Movie's thrills slowed by its self-seriousness
Raise your hand if you thought the movie about then-trendy, illegal street racing from 2001 would become a massively successful international franchise. This is, I guess, why you and I are not Hollywood executives.
The untimely and, yes, tragic death of one of the franchise's founding stars, Paul Walker, did not derail the series in the least. Nay, “Furious 7” was one of the fastest (and most furious!) movies ever to reach $1 billion in the international box office. So, this week, the franchise races on.
Where do you go from here? What hasn't been done? “The Fate of the Furious” tries very hard to answer that question. It boasts the kind of over-the-top thrills and stunts that have become the reason people flock to these movies. And it also buckles under its self-serious weight at times.
When we last left series hero Dom (Vin Diesel), he had driven off into the sunset with Letty (Michelle Rodriguez) to Cuba, seemingly leaving the fast lane behind to live happily ever after.
But soon a mysterious woman (Charlize Theron) tracks him down and recruits him into the world of international terrorism.
Elsewhere, Hobbs (Dwayne Johnson) is also seemingly retired from his law enforcement life, but the mysterious heel turn by Dom draws him back into the game, and the old gang gets back together again.
Director F. Gary Gray is a great choice to take the helm here, coming off his outstanding N.W.A. biopic “Straight Outta Compton” and having made a damn fine car-chase movie in “The Italian Job.” The series continues to be at its best when it tests the limits of ridiculousness — a live-action cartoon that is just too fun to take seriously.
Those thrills are here, particularly in an epic chase scene that makes “Grand Theft Auto” feel like a documentary. The scene is nearly bested by a finale that's even more over-the-top. Suspension of disbelief is the name of the game here.
But that's offset a bit by the rest of the busy plot — a cross-stitch of old storylines coming back and some new faces that would have been better with some streamlining.
The predicament of Diesel's character means he doesn't get to have much fun. Theron may deserve another Oscar for delivering some of her baddie's lines with a straight face. The comic relief of supporting faves, including Tyrese Gibson and Chris “Ludacris” Bridges, is much-needed.
It runs a little long, but the “Fast” faithful won't care.
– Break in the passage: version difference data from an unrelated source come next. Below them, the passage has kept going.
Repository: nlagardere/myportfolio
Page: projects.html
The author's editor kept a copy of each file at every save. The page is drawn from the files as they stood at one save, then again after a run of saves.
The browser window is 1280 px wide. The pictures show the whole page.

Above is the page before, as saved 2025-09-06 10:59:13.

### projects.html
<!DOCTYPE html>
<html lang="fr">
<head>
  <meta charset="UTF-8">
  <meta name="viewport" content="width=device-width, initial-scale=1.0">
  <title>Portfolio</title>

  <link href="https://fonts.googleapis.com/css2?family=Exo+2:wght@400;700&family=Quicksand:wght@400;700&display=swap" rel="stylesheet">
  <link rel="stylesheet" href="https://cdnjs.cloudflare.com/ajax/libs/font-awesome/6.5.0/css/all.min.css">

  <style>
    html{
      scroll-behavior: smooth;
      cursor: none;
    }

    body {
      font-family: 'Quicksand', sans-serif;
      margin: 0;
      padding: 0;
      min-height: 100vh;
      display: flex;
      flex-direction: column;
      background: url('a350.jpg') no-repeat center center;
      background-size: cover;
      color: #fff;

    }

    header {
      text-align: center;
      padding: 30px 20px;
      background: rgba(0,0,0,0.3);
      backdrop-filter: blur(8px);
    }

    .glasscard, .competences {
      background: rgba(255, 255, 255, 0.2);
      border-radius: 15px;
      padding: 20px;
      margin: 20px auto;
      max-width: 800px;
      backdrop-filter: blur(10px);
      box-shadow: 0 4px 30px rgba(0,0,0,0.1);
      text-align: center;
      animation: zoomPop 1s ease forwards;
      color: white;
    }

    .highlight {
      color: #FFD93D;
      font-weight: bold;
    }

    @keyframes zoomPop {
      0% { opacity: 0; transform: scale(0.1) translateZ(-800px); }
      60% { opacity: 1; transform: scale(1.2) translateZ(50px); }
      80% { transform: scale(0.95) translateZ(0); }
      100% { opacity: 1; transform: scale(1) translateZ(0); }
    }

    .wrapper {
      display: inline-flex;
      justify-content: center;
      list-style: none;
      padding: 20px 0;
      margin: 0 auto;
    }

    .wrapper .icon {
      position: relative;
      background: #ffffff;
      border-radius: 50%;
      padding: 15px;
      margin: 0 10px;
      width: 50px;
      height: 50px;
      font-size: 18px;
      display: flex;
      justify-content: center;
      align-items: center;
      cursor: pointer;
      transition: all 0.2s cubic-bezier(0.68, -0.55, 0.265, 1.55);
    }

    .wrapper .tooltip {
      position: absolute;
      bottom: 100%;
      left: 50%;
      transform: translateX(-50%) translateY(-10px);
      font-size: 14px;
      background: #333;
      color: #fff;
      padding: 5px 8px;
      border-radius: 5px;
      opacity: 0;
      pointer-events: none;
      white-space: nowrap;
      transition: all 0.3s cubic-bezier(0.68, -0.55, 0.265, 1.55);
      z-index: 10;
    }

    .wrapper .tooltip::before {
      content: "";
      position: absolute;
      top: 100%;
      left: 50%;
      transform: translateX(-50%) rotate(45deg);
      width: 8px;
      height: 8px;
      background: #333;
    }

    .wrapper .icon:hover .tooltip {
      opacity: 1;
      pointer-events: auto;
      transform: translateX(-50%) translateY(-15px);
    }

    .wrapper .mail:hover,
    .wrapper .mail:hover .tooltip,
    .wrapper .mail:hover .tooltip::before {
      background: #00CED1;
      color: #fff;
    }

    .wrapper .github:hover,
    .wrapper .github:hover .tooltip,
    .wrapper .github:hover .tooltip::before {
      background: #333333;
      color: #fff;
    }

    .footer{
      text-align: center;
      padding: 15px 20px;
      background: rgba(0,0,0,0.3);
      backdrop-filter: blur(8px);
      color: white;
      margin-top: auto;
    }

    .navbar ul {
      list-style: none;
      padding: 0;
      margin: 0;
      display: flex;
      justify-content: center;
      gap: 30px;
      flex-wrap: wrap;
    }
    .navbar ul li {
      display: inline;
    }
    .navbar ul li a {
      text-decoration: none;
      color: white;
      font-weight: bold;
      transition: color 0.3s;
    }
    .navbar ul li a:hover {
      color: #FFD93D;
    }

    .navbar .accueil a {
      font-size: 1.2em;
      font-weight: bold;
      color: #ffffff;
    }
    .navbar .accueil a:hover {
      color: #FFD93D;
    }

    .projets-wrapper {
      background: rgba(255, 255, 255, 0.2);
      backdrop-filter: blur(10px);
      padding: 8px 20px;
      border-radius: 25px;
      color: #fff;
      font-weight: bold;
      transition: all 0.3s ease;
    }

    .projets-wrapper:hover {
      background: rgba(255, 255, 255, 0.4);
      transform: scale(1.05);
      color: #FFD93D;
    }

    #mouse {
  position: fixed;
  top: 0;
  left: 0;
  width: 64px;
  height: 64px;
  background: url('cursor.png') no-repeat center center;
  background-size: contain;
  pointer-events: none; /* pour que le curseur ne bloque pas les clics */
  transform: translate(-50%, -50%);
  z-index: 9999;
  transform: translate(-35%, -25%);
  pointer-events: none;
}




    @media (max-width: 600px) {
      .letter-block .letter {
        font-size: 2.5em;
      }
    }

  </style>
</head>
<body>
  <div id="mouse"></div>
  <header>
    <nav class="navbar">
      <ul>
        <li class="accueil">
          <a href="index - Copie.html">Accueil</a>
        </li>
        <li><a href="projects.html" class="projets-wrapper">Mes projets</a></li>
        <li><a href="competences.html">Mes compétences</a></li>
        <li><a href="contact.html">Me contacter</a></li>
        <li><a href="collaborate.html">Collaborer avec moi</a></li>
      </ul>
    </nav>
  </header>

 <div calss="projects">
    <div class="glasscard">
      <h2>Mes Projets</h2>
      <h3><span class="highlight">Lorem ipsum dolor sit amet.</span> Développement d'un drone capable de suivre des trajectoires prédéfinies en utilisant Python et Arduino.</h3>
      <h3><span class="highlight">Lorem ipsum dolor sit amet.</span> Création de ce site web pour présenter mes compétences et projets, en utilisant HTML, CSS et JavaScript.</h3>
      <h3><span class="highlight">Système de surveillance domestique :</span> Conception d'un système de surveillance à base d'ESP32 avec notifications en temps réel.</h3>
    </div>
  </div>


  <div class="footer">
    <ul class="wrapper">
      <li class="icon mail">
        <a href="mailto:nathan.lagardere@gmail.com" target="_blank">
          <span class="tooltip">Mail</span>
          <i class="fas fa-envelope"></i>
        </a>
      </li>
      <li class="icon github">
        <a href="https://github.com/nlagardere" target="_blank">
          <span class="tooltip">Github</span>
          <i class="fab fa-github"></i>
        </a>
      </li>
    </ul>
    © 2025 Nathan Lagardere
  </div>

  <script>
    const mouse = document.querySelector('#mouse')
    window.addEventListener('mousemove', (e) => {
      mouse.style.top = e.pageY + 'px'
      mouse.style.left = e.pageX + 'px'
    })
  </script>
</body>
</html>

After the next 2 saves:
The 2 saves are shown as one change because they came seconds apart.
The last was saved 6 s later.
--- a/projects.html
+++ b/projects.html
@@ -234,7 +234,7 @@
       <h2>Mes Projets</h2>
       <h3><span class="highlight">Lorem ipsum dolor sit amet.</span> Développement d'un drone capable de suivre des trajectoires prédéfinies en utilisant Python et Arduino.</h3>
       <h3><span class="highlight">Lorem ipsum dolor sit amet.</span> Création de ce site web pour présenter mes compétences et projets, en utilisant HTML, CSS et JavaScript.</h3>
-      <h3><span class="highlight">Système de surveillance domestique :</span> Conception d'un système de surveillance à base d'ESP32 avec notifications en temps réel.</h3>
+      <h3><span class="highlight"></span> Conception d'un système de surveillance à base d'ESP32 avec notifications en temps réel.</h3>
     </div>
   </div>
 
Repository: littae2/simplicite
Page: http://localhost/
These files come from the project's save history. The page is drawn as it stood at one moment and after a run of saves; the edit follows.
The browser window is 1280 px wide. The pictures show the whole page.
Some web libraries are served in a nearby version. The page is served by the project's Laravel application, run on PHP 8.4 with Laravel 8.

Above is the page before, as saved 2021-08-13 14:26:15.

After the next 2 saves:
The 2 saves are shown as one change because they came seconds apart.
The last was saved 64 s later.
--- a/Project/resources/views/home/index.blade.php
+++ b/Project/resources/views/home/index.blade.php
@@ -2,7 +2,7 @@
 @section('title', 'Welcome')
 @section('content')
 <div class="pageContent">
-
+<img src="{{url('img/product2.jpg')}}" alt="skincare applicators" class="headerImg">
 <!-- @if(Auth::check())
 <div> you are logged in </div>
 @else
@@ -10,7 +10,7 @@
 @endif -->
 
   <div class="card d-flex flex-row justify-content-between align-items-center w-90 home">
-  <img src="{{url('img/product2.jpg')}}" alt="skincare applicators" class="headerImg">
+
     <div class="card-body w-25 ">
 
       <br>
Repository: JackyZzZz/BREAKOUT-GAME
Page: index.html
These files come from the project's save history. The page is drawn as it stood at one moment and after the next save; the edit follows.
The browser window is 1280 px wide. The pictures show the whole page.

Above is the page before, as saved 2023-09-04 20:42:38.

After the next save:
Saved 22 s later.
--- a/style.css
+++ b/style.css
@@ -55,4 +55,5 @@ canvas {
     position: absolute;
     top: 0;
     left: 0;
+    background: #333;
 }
I, on the other hand, had more fun a couple of laps back with this series, but I'm sure it won't run out of gas here.